When a black real estate agent peeked out the window of a house he was pointing to and saw a policeman walking around the property with his handgun in his hand, he was afraid there was a fugitive in the courtyard.
“It’s a nice house, but there’s a criminal outside,” said Eric Brown to himself as he saw the officer.
At the time, he was giving Roy Thorne and the man’s 15-year-old son Sammy a tour of a house in Wyoming, Michigan.
“He’s not going to buy this house now,” Brown worried.
However, he said he became less concerned with making a sale and more concerned with staying safe when he noticed a second officer “behind a tree waving his hand”.
Before the afternoon was over, the police would order the trio out of the house and put them in handcuffs.
A typical spectacle
Brown, 46, of Grand Rapids Real Estate, arrived at the two-story brick-roofed house and two garages at 2 p.m. on Sunday and did what he always does. He tested the doorbell, used an app on his phone to open a safe containing the key, and sneaked in before his client arrived to open the closets and doors to the bedroom.
Thorne, 45, whom Brown has known since their teens, and Sammy arrived 10 minutes later.

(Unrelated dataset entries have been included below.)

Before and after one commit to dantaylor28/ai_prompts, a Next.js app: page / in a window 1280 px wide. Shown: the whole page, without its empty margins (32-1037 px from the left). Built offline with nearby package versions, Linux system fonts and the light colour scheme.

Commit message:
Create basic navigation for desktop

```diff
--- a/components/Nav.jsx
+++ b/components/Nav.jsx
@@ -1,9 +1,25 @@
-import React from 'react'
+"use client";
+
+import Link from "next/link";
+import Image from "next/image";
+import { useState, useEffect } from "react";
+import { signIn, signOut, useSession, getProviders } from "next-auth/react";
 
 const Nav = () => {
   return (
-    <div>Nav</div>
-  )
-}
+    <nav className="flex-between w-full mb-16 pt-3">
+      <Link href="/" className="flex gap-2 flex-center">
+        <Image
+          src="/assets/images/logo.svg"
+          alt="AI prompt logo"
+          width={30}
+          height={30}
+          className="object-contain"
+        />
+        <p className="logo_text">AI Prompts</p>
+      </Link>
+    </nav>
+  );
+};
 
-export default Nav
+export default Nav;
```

The three waved to neighbors outside to do Sunday things – the guy mowing the lawn, the family next door who was having an outdoor meeting.
They didn’t notice when the officers arrived.
“Get out of the line of sight”
Brown knew the doors to the house were open. He was worried that a suspect was on the run and trying to come and hide in the house.
“If there’s a place to run, it’s going to be in this house,” he recalls thinking.
âThey are about to bring a criminal into this house. We’re going to be hostages here, and Sammy is in the basement.
Sammy suddenly rushed upstairs to report that there were more police outside the house.
Thorne, who is also black and is an Army veteran, told his son to “get out of the line of sight” and opened a window to address the officers, Brown said.
âThey were so focused on their organization that they didn’t hear him scream,â Brown told NBC News on Friday. “When the officer heard it, the officer pointed his gun at the house.”
“That’s when I knew they were there for us,” he added.
‘It does something to you’
Brown said he and his clients were ordered to come down and out through the front of the house one at a time with their hands in the air.
âWe realized, OK, this has been going on for a while,â he said.
Three or four police vehicles were parked with their wheels on the sidewalk. And the officers, using their open SUV doors as shields and with guns, waited for the trio to exit the house.
As Brown, Thorne, and Sammy exited the house, they were ordered to turn around and walk backwards towards the officers.
âWhen you have multiple guns pointed at you and they tell you to turn around, it does something to you,â Brown said.
“I’m only showing the house”
All three were handcuffed. Brown asked what the disturbance was and got no response. Before he was about to be placed in the cruiser, he urged an officer to go into his pocket, take out his wallet and find his business card, showing he is a real estate agent. âI’m just showing the house,â he said.
The officer stopped and asked how Brown got into the house. Still handcuffed, Brown said he was taken back to the entrance to the house to show how he got the key out of the safe.
Officers, from the Wyoming Police Department, removed the handcuffs from the three and apologized, Brown said. They told him that the house had recently had a squatter. The squatter’s black Mercedes looked like Brown’s black Genesis.
But he couldn’t shake the feeling that in the predominantly white neighborhood, he, his friend, and his friend’s son had been racially profiled.
âIt looks bad. It hurts,â Brown said. “My heart is racing. Sammy looks 10 shades lighter. He’s clearly terrified and traumatized by the situation.” Meanwhile, the officers “just got out of it.”
It numbered up to seven officers, all white. He said they had done “no due diligence” when they got to the house. They didn’t announce themselves or try to ring the doorbell.
“They didn’t come over there to talk. The way they moved around the house, Roy with his military training recognized that posture. It went from showing us a house to we have to get out of here alive,” Brown mentioned. “I trusted we were in danger, a very serious danger.”
The Wyoming Police Department did not respond to multiple requests for comment from NBC News.
In a statement to NBC WOOD Affiliate of Grand Rapids, Captain Timothy Pols said officers were responding to “a 911 call from a neighbor saying a house was broken into.”
âOfficers were aware that a previous burglary had taken place at this same address on July 24 and that a suspect had been arrested and charged with illegal entry during this incident. The caller said the previously arrested suspect had returned. and had entered the house again, âthe statement said.
Brown, Thorne and Sammy were handcuffed “according to department protocol,” Pols said. He did not address the officers surrounding the house with guns or failing to announce himself.
While Brown and Thorne now speak with a lawyer, he said they are focused on getting emotional support for Sammy, Thorne and himself “to heal as fast as possible”.
âI went from being scared for my life to being shocked, it’s not a little angry now,â Brown said.
“I definitely felt guilty for breaking into this house,” he said. “And I had the keys.”